A Bahrain court has sentenced 24 Shia citizens to jail and revoked their nationality as the ruling Al Khalifah regime presses ahead with its heavy-handed clampdown on the majority community in the Persian Gulf kingdom.
An unnamed Bahraini judicial source said Thursday that the High Criminal Court had found the defendants guilty of alleged forming of a "terrorist group," travelling abroad for "weapons and explosives training" and attempted murder of policemen.
The source also noted that 10 of the defendants had received life imprisonment, 10 sentenced to a decade behind bars and the remaining four to jail terms between three and five years.
Since February 14, 2011, Bahraini people have been holding peaceful protest rallies on an almost daily basis, demanding that the Al Khalifah family relinquish power and let a just system representing all Bahrainis be established.
Bahrainis have also been complaining against widespread discrimination against the Shia majority in the kingdom.
Manama has responded to the protests with lethal force, drawing international criticism.
Bahraini authorities have further detained human rights campaigners, broken up major opposition political parties, revoked the nationality of several pro-democracy activists and deported those left stateless.
In February, Human Rights Watch (HRW) urged Bahrain to immediately end it arbitrary deportations and restore citizenship to the people whose nationality was revoked unfairly.
“Bahraini authorities have dropped all pretense of pluralism and tolerance for dissent and are clearly stripping away the citizenships of people whom they find undesirable,” said Sarah Leah Whitson, Middle East director at the HRW.

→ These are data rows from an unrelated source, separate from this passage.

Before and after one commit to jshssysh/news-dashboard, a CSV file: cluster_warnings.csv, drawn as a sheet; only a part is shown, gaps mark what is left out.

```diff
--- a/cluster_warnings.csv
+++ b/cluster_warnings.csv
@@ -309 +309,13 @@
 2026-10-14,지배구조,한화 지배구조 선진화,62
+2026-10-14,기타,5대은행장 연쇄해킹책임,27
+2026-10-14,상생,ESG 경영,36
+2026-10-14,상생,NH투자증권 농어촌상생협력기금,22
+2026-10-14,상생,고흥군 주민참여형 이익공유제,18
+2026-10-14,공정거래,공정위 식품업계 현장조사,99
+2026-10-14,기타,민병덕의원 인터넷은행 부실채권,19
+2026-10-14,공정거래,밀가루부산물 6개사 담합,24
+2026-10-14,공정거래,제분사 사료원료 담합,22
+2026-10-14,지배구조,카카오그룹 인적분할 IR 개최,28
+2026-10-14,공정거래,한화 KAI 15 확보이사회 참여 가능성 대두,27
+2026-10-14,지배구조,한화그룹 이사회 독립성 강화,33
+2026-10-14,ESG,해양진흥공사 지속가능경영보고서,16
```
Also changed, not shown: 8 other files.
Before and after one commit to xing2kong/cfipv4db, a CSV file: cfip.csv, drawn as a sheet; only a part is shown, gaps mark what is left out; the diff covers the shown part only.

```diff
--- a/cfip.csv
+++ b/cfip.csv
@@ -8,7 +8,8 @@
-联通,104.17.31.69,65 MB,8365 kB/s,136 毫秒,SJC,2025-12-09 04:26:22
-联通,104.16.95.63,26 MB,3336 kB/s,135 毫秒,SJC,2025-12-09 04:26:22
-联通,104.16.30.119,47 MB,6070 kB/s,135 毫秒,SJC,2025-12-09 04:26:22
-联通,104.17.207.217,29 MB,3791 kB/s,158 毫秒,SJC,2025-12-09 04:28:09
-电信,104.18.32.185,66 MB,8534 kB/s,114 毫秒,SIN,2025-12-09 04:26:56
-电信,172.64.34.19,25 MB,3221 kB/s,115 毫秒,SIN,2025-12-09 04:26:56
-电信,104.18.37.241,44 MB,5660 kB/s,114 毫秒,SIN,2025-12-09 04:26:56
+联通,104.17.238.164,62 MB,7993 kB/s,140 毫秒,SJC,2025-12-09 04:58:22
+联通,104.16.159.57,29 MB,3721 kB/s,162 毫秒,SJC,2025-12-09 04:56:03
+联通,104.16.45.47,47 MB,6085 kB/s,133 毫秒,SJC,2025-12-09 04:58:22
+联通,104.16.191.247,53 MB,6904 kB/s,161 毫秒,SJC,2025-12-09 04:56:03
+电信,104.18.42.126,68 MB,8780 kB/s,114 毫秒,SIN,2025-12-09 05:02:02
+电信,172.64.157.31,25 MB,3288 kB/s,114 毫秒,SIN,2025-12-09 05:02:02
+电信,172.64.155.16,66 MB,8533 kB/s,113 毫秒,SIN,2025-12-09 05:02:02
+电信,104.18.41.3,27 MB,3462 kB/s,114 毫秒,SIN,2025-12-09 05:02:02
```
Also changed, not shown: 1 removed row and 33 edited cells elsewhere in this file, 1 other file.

According to the New York-based rights group, Bahraini authorities have stripped more than 570 nationals of their citizenship since 2012.